Republican presidential candidate, Donald Trump delivers his victory speech after winning the Indiana Primary. “We’re going after Hillary Clinton,” Trump said. Video courtesy Fox News/Youtube
Indiana Republicans turned out on Tuesday to hand New York real estate mogul turned presidential candidate, Donald Trump, a clear path to the party’s nomination in November.
Trump bested his closest challenger, Texas Sen. Ted Cruz by 17 points, dealing a decisive blow to the evangelical’s campaign for a contested convention. After knocking Cruz out of the contest, Trump in his victory speech, turned his focus to former Secretary of State, Hillary Rodham Clinton and the November general election.
“We’re going after Hillary Clinton. She will not be a great president. She will not be a good president. She will be a poor president.” – Republican presidential candidate, Donald Trump
After thanking Indiana Republicans for his win, Trump got directly to work hitting Clinton on the issues and was unreserved in his inclusion of former Pres. Bill Clinton in his strategy.
“She doesn’t understand trade,” Trump said. “Her husband signed, perhaps in the history of the world, the single worst trade deal ever done,” Trump said. “It’s called NAFTA (North American Trade Agreement.)
Trump also hit Clinton on her pledge to put West Virginia coal miners out of work. Trump, who is not inclined to environmental protections, instead promoted the coal industry. “Let me tell you, the miners in West Virginia, we’re going to get those miners back to work,” Trump said. “We’re not going to be Hillary Clinton.”
Trump went on to include Pennsylvania and Ohio coal miners and said he was going to put them all back to work as miners.
The Indiana Primary was called for Trump by the Associated Press at poll close in the Hoosier state. Third-place challenger, Ohio Gov. John Kasich received less than 10 percent of the Indiana GOP vote (7.5) but vowed to stay in the race. Trump garnered at least 51 of the 57 pledged delegates on the table in Indiana, bringing his delegate total to 1,047. According to AP, Cruz had 565 delegates, when he officially dropped out of the race after the call of the Indiana Primary. Kasich had 153.
Politico reported on Wednesday morning that Trump had begun the process of vetting vice presidential candidates.

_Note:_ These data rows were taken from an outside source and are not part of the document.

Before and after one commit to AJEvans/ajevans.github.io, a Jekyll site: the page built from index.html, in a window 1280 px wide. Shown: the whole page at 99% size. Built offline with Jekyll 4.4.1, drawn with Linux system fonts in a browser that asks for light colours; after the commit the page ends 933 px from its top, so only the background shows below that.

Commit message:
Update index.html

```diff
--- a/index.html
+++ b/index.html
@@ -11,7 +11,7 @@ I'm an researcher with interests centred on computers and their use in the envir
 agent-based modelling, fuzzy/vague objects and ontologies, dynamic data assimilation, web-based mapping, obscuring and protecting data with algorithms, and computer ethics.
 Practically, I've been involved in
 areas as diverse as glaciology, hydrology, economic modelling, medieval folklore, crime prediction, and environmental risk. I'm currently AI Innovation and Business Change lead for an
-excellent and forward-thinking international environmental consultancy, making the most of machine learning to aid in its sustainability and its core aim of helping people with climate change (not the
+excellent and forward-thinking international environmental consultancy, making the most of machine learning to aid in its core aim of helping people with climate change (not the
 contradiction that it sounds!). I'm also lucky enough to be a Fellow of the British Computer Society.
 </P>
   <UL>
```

The next Republican contest is May 10 in Nebraska, with 36 delegates for the taking.
This article originally appeared on Examiner.com on May 4, 2016.